Obama the invisible
By JOHN PODHORETZ
Last Updated: 10:14 AM, March 16, 2011
Posted: 11:48 PM, March 15, 2011
Where is the president? The world is beset. Moammar Khadafy is moving
relentlessly to crush the Libyan revolt that once promised the overthrow of one
of the world’s most despicable regimes.
So where is the president?
Japan may be on the verge of a disaster that dwarfs any we have yet seen. A
self-governing nation like the United States needs its leader to take full
measure of his position at times of crises when the path forward is no longer
This is not a time for leadership; this is the time for leadership.
So where is Barack Obama?
The moment demands that he rise to the challenge of showing America and the
world that he is taking the reins. How leaders act in times of unanticipated
crisis, in which they do not have a formulated game plan and must instead
navigate in treacherous waters, defines them.
Obama is defining himself in a way that will destroy him.
It is not merely that he isn’t rising to the challenge. He is
avoiding the challenge. He is Bartleby the President. He would prefer

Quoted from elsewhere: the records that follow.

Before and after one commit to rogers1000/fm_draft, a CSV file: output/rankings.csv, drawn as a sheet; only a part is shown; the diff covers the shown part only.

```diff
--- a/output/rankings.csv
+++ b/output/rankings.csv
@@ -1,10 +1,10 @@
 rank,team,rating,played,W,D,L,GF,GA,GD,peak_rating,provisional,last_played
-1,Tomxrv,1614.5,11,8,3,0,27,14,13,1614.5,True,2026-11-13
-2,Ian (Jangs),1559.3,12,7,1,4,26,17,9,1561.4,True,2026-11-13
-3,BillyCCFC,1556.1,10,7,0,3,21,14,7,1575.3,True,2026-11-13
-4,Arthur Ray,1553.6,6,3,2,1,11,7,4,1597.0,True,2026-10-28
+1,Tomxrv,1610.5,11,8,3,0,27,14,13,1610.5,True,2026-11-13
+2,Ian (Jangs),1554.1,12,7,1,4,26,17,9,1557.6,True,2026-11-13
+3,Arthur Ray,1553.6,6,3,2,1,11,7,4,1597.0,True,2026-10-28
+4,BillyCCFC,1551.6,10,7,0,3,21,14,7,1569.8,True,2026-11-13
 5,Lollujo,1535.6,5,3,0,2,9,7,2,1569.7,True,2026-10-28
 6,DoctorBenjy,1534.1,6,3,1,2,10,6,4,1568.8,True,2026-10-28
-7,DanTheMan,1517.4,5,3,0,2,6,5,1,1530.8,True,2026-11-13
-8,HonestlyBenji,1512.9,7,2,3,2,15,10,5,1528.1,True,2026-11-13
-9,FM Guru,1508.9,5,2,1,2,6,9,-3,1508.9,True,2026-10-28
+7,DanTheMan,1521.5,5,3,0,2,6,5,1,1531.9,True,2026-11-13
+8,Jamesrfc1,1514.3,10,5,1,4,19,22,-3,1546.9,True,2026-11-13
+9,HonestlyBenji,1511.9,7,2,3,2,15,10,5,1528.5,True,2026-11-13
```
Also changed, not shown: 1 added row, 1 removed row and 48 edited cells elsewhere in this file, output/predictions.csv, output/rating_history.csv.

He has access to a microphone 24 hours a day, seven days a week. If he tells
the broadcast networks in the middle of the day that he has a major address to
deliver on an unprecedented world situation, they will cancel their programming
And yet, since Friday and a press conference in which he managed to leave the
American position on Libya more muddled than it was before, we have not heard
his voice. Except in a radio address — he talked about education legislation.
And he appeared at a fund-raiser in DC. And sat down with ESPN to reveal his
He cannot go on like this. Niall Ferguson, the very pessimis tic economic his
torian, wrote the other day that the best we can now hope for is that Obama
leaves the country in the same kind of shape that Jimmy Carter left it in.
That doesn’t do Obama justice. Despite how disastrously he has handled the
crises of the past two months, he can still turn his presidency around on a
For Obama to save himself, he should be thinking about the example of an
unlikely Republican predecessor: Richard Nixon.
The multifarious crises the president now faces are eerily similar to the
kinds of calamities that greeted Richard Nixon in his first term from 1969-1972.
Then, as now, the world was on fire. Wars erupted between China and the Soviet
Union, India and Pakistan, even El Salvador and Honduras.
Jordan was nearly taken over from within by the Palestine Liberation
Organization. There were humanitarian disasters in Biafra (the result of civil
war), Bangladesh (due to flooding) and Nicaragua (deadly earthquake).
There was more, much more — including a war he inherited in Vietnam, just as
Obama has the wars in Iraq and Afghanistan. You get the point.
Nixon in 1968, unlike Obama 2008, was elected as a minority president with
only 43 percent of the vote. Yet, in 1972, he won what, in some measures, was
the most lopsided election in American history with 61 percent.
Nixon achieved it, in large measure, because he appeared to be a serious man
grappling in deadly earnest with the serious problems presented to him by a
world careening out of control.
He demonstrated high competency when it came to matters on the world stage. He and his team (primarily Henry Kissinger) developed coherent policies and strategies for coping with the world. There was no question, to friend or foe, that he was fully engaged, paying attention, deeply involved.
Nixon was an awful president in many ways, including in some of his
foreign-policy choices. But he left no doubt that foreign policy and America’s
leadership in the world outside its borders was of paramount importance to him.
All this had the effect of elevating Nixon during his time in office, so that
when it came to running against George McGovern in 1972, Nixon seemed like a
Titan and McGovern a pipsqueak.
How Nixon conducted himself in office in times of crises made possible his
triumphant re-election. Right now, how Obama is conducting himself in a time of
crisis is having the opposite effect.
He began his presidency as a potential colossus — but if he doesn’t change,
he will finish it as a pipsqueak. Pipsqueaks don’t win second terms.